Justice R.P.Sethi added that huge pendency of cases in the subordinate courts of the country is shocking and challenging. According to the statistics as on end of July 1999, out of 20,106,882 cases there were 13,250,329 criminal cases pending in the subordinate courts of the country. Statistics reveal that there is almost one cognizable crime committed every seven seconds, one penal offence every twenty seconds, a property crime every minute, theft every one and half minutes, violent crime every two minutes, burglary every four minutes, riot every five minutes, robbery every fourteen minutes, murder every fifteen minutes, rape every fifty two minutes, molestation every twenty six minutes, dowry death every one hour forty two minutes, kidnapping or abduction every forty three minutes, an act of eve-teasing every fifty one minutes and an act of cruelty towards women every thirty three minutes.
For having an effective result oriented, vibrant and pro-people judicial system, both long term as also short-term measures are required to be taken by the state representing the will of the people. He suggested to separate the investigating agency from the regular police force. Such a separation would pave the way for effective and scientific investigations besides making the police effective in controlling the law and order problems.
Salim Ali lecture
Delivering Dr Salim Ali Memorial Lecture in the Department of Wildlife Science at AMU, Dr MK Ranjit Singh said that in India hunting had always been the privilege of a few. In the 20th century prior to independence, it was a privilege exercised by the rulers and nobility in princely India and by the officers of the military and civil administration in British India.
In his lecture on 'Wildlife conservation in 20th century India,' Dr Singh said that within government, the growing preponderance of economic consideration and globalization has rendered wildlife and forests, indeed environment, a minor issue to which importance is given mainly in the form of lip service.

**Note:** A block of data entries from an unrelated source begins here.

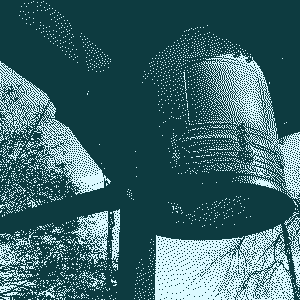
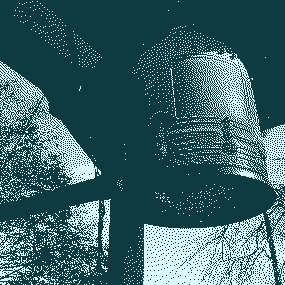
Remove CSS grid layout, update aside and posts
Removed CSS grid layout for a layout based on positions, fixing the
aside and making the main section shifted over to accout for it. Images
were also updated from 300x300 to 285x285.

diff --git a/portfolio.html b/portfolio.html
@@ -7,13 +7,9 @@
 		<link href="css/style.css" rel="stylesheet">
 	</head>
 	<body>
-		<h1>Portfolio :)</h1>
-		<p>This is my portfolio I hope you enjoy it :)</p>
-
-
 		<aside>
 			<picture>
-				<img src="images/square_dark_dither_it_futta2866.png" alt="">
+				<img src="images/square_dark_dither_it_futta2005.png" alt="Aside Image: clouds">
 			</picture>
 			<ul>
 				<li><a href="index.html">Home</a></li>
@@ -21,6 +17,39 @@
 				<li><a href="about.html">About</a></li>
 			</ul>
 		</aside>
+
+		<section class="main">
+			
+		<div class="post">
+
+		<h2 class="header">Post 2</h2>
+
+		<p>
+		Lorem ipsum dolor sit amet, consectetur adipiscing elit. Praesent imperdiet fringilla dui nec elementum. Duis malesuada eu mauris a venenatis. Duis venenatis lorem dolor, mattis congue diam maximus non. Quisque egestas metus non quam ullamcorper, at lobortis risus pretium. Nulla elementum lacus justo, quis tincidunt elit scelerisque vitae. Donec nec velit in nulla iaculis semper. Donec placerat arcu sit amet nulla scelerisque euismod. Praesent eu accumsan ipsum, a posuere augue. Fusce at pulvinar tellus, sit amet finibus risus. Pellentesque mauris massa, sodales non feugiat id, maximus quis leo. Phasellus vulputate ipsum a nisi dictum, vitae vehicula enim pretium. Morbi sed ligula vitae odio tincidunt mollis in gravida metus. Proin pulvinar aliquet leo id hendrerit. Donec ligula diam, scelerisque molestie convallis quis, dignissim eu urna. Morbi quis lacinia ipsum. Integer porta augue quis massa aliquam pellentesque.
+		</p>
+
+		<p>
+			Phasellus ac ante vitae eros lobortis iaculis eget eu ligula. Sed quis odio ac libero dignissim maximus non at eros. Ut ligula felis, accumsan vel ex eu, blandit aliquet ligula. Nullam dignissim iaculis risus, nec congue nunc pulvinar eu. Nullam imperdiet venenatis sapien consectetur finibus. Vestibulum nibh diam, consequat ut venenatis eget, elementum nec ante. Ut aliquet, enim eu lobortis varius, massa purus ullamcorper ante, ac mattis odio augue tincidunt est.
+</p>
+		</div>
+
+		<div class="post">
+			
+		<h2 class="header">Post 1</h2>
+
+		<p>
+		Vestibulum in libero ac lorem pulvinar lacinia. Quisque sollicitudin ante vel massa laoreet mollis. Mauris consequat nunc ac scelerisque malesuada. Ut sed consectetur arcu. Ut ac ullamcorper neque, in suscipit leo. Cras aliquam, odio id pulvinar lobortis, mauris nulla auctor sapien, a viverra tortor mi at tellus. Pellentesque at erat lacinia, feugiat augue at, condimentum libero. Mauris malesuada ex et mauris eleifend, a ornare libero bibendum. Phasellus id augue urna. Vestibulum iaculis velit eu lectus pharetra, nec dapibus erat sollicitudin. Fusce odio enim, fermentum a imperdiet non, sollicitudin vel eros. Cras nec pellentesque lacus. 
+		</p>
+		
+		<p>
+		Praesent blandit ultrices pretium. Aliquam sollicitudin dolor vitae sapien maximus, sit amet viverra turpis mattis. Lorem ipsum dolor sit amet, consectetur adipiscing elit. Morbi laoreet massa sit amet neque interdum, a suscipit urna mattis. Maecenas id ultrices nulla. Sed in ex libero. Aenean maximus tortor augue, quis maximus leo blandit in. Sed tristique egestas eros non luctus. Donec facilisis dolor ut turpis congue, eget suscipit lectus auctor.
+		</p>
+		
+		<p> Etiam eget eleifend nulla. Sed metus metus, dapibus in risus in, finibus feugiat erat. Duis eget mollis nisl. In hac habitasse platea dictumst. Aenean commodo gravida neque, a condimentum massa suscipit porta. Nullam vitae sem in nisl egestas vestibulum ac in est. In finibus posuere magna, sit amet faucibus sapien finibus id. Nunc rhoncus nisl at dolor interdum rutrum. Vestibulum pellentesque arcu a metus interdum, id posuere risus convallis. Proin sed porta metus. Integer placerat ex eget est mattis vestibulum. Nunc neque ipsum, faucibus ut massa id, fringilla sollicitudin erat. Pellentesque nec suscipit nibh. Pellentesque vel diam finibus, elementum arcu vel, molestie leo. Fusce vitae neque vitae dolor laoreet maximus. Nullam lacinia fringilla mi, vel laoreet lectus laoreet sit amet. 
+		</p>
+		</div>
+
+		</section>
 
 	</body>
 </html>

diff --git a/index.html b/index.html
@@ -8,6 +8,17 @@
 	</head>
 
 	<body>
+		<aside>
+			<picture>
+				<img src="images/square_dark_dither_it_futta2866.png" alt="Aside Image: Bell Temple">
+			</picture>
+			<ul>
+				<li><a href="index.html">Home</a></li>
+				<li><a href="portfolio.html">Portfolio</a></li>
+				<li><a href="about.html">About</a></li>
+			</ul>
+		</aside>
+
 		<section class="main">
 			
 		<div class="homebanner">
@@ -17,7 +28,7 @@
 
 		<div class="post">
 
-		<h2 class="header">Post 2</h2>
+		<h2 class="header">Post 2: The second boogaloo<time datetime="9-11-21">Sept. 11, 2021</time></h2></h2>
 
 		<p>
 		Lorem ipsum dolor sit amet, consectetur adipiscing elit. Praesent imperdiet fringilla dui nec elementum. Duis malesuada eu mauris a venenatis. Duis venenatis lorem dolor, mattis congue diam maximus non. Quisque egestas metus non quam ullamcorper, at lobortis risus pretium. Nulla elementum lacus justo, quis tincidunt elit scelerisque vitae. Donec nec velit in nulla iaculis semper. Donec placerat arcu sit amet nulla scelerisque euismod. Praesent eu accumsan ipsum, a posuere augue. Fusce at pulvinar tellus, sit amet finibus risus. Pellentesque mauris massa, sodales non feugiat id, maximus quis leo. Phasellus vulputate ipsum a nisi dictum, vitae vehicula enim pretium. Morbi sed ligula vitae odio tincidunt mollis in gravida metus. Proin pulvinar aliquet leo id hendrerit. Donec ligula diam, scelerisque molestie convallis quis, dignissim eu urna. Morbi quis lacinia ipsum. Integer porta augue quis massa aliquam pellentesque.
@@ -30,7 +41,7 @@
 
 		<div class="post">
 			
-		<h2 class="header">Post 1</h2>
+		<h2 class="header">Post 1<time datetime="9-11-21">Sept. 11, 2021</time></h2></h2>
 
 		<p>
 		Vestibulum in libero ac lorem pulvinar lacinia. Quisque sollicitudin ante vel massa laoreet mollis. Mauris consequat nunc ac scelerisque malesuada. Ut sed consectetur arcu. Ut ac ullamcorper neque, in suscipit leo. Cras aliquam, odio id pulvinar lobortis, mauris nulla auctor sapien, a viverra tortor mi at tellus. Pellentesque at erat lacinia, feugiat augue at, condimentum libero. Mauris malesuada ex et mauris eleifend, a ornare libero bibendum. Phasellus id augue urna. Vestibulum iaculis velit eu lectus pharetra, nec dapibus erat sollicitudin. Fusce odio enim, fermentum a imperdiet non, sollicitudin vel eros. Cras nec pellentesque lacus. 
@@ -46,16 +57,6 @@
 
 		</section>
 
-		<aside>
-			<picture>
-				<img src="images/square_dark_dither_it_futta2158.png" alt="">
-			</picture>
-			<ul>
-				<li><a href="index.html">Home</a></li>
-				<li><a href="portfolio.html">Portfolio</a></li>
-				<li><a href="about.html">About</a></li>
-			</ul>
-		</aside>
 	</body>
 
 </html>

diff --git a/css/style.css b/css/style.css
@@ -24,75 +24,20 @@
 	font-family: OpenSans;
 }
 
-body {
-	display: grid;
-	grid-template: 10% 90% / 20% 80%;
-}
-
-.main {
-	grid-column: 2;
-	text-align: center;
-	margin-left: 2rem;
-	margin-right: 3rem;
-}
-
-.header {
-	font-family: Benne;
-}
-
-img {
-	border: 0.25rem double #dbf9ff;
-}
-
-.homebanner {
-	border: 0.25rem solid #dbf9ff;
-	margin-left: 6rem;
-	margin-right: 6rem;
-}
-.homebanner h1 {
-	grid-row: 1;
-	font-size: 2.5em;
-}
-.homebanner img {
-	margin-top: 1rem;
-	width: auto;
-}
-
-.post {
-	border: 0.1rem solid #dbf9ff;
-	margin: 3rem;
-}
-.post h2 {
-	font-size: 2em;
-}
-.post p {
-	text-align: left;
-	font-size: 1.5em;
-	overflow-y: hidden;
-
-	padding: 1rem;
-	padding-left: 5rem;
-	padding-right: 5rem;
-}
-
-
 aside {
-	grid-column: 1;
-	grid-row: 1 / -1;
+	position: fixed;
 	background-color: #0d3b40;
 	color: #dbf9ff;
+	border: 0.1rem solid #dbf9ff;
 
 	font-family: Benne;
 	font-size: 1.5em;
-	text-align: center;
-	margin: 1rem;
+	text-align: left;
 
 }
-aside picture img{
-	width: auto;
+aside picture img {
 }
 aside ul {
-	padding: 2% 1%;
 	list-style-type: none;
 }
 aside ul li {
@@ -105,4 +50,73 @@ aside a:link, aside a:visited {
 /* add animations here later */
 aside a:hover {
 	text-decoration: underline dotted;
+}
+
+.main {
+	position: absolute;
+	margin-left: 320px;
+	margin-right: 20px; 
+	text-align: center;
+}
+
+a:link {
+	color: #fad39d;
+}
+a:visited {
+	color: #cf80b2;
+}
+
+.header {
+	font-family: Benne;
+}
+
+img {
+	border: 0.25rem double #dbf9ff;
+}
+
+.homebanner {
+	position: relative;
+	border: 0.25rem solid #dbf9ff;
+	width: 840px;
+	margin-left: auto;
+	margin-right: auto;
+}
+.homebanner h1 {
+	font-size: 2.25em;
+}
+.homebanner img {
+	margin-top: 1rem;
+	width: auto;
+}
+
+.post {
+	border: 0.1rem solid #dbf9ff;
+	margin: 3rem;
+}
+.post h2 {
+	font-size: 2em;
+	text-align: left;
+	padding-left: 2em;
+}
+.post h2 time {
+	float: right;
+	padding-right: 2em;
+}
+.post h2 + p {
+	border-top: 2px dotted;
+}
+.post p {
+	text-align: left;
+	font-size: 1.5em;
+	overflow-y: hidden;
+
+	padding: 1rem;
+	padding-left: 5rem;
+	padding-right: 5rem;
+}
+
+.error {
+	margin: 0;
+	text-align: center;
+	font-size: 1.5em;
 }

diff --git a/css/itemsportfolio.css b/css/itemsportfolio.css
@@ -1,0 +1,11 @@
+
+aside picture {
+	background: url(../images/square_dark_dither_it_futta2158.png) no-repeat;
+	width: 300px;
+	height: 300px;
+	display: inline-block;
+}
+aside picture:hover {
+	background: url(../images/square_dark_dither_it_futta2866.png) no-repeat;
+	display: inline-block;
+}

diff --git a/404.html b/404.html
@@ -7,7 +7,11 @@
 		<link href="css/style.css" rel="stylesheet">
 	</head>
 	<body>
+		<section class="error">
 		<h1>404 Error!</h1>
 		<p>You're lost buddy :(</p>
+		<img src="" alt="">
+		<a href="index.html">Return to the Homepage</a>
+		</section>
 	</body>
 </html>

AMU Vice Chancellor, M. Hamid Ansari released Jada-e shab, a poetic collection of Syed Mohammad Ameen Ashraf, former faculty member of English department.
Media and Communalism
Communalism is a state of mind formed by prejudice and suspicions. It affects not only individuals but also policy-makers. Media must try to keep prejudices at bay, said justice PB Sawant, chairman, Press Council of India, while delivering a National Seminar on 'Media and Communalism' organized the Department of Journalism and Mass Communication and Press Council of India at AMU.
Delivering the keynote address Justice Sawant said that the media should not glorify violence and communal incidents. It should try to tone down incidents which may inflame communal passion. He said that this is a hard reality that communalism has increased during the last fifty years in India. Unlike business and industry, media has to play a social responsibility to create unity and integrity of the country.
The national Seminar has recommended that the only possible check on communal reporting is to have 'pressure groups' which would highlight the impact of communal propaganda in the media. These special groups should evolve tabs to assess and highlight the discrepancies in media coverage by developing indices on the accuracy, objectivity, decency and the factual representation of the coverage.
The seminar also resolved that the Press should also refrain from the feeding, by selective reporting, common prejudicial stereotypes about minorities and other groups. Generalization based on the behaviour of an individual or a small number of individuals should not be projected as that of the whole groups.
Noted scholar Maulana Rabey Nadvi, Rector, Nadwatul Ulama, Lucknow laid the foundation stone of the reading hall at Muhammad Habib Hall, Aligarh Muslim University. Vice Chancellor M.Hamid Ansari was the chief guest of the foundation stone ceremony. University Engineer Mr. Tariq Nazeer said that the construction work with a cost of Rs 0.7 million will be completed within six months.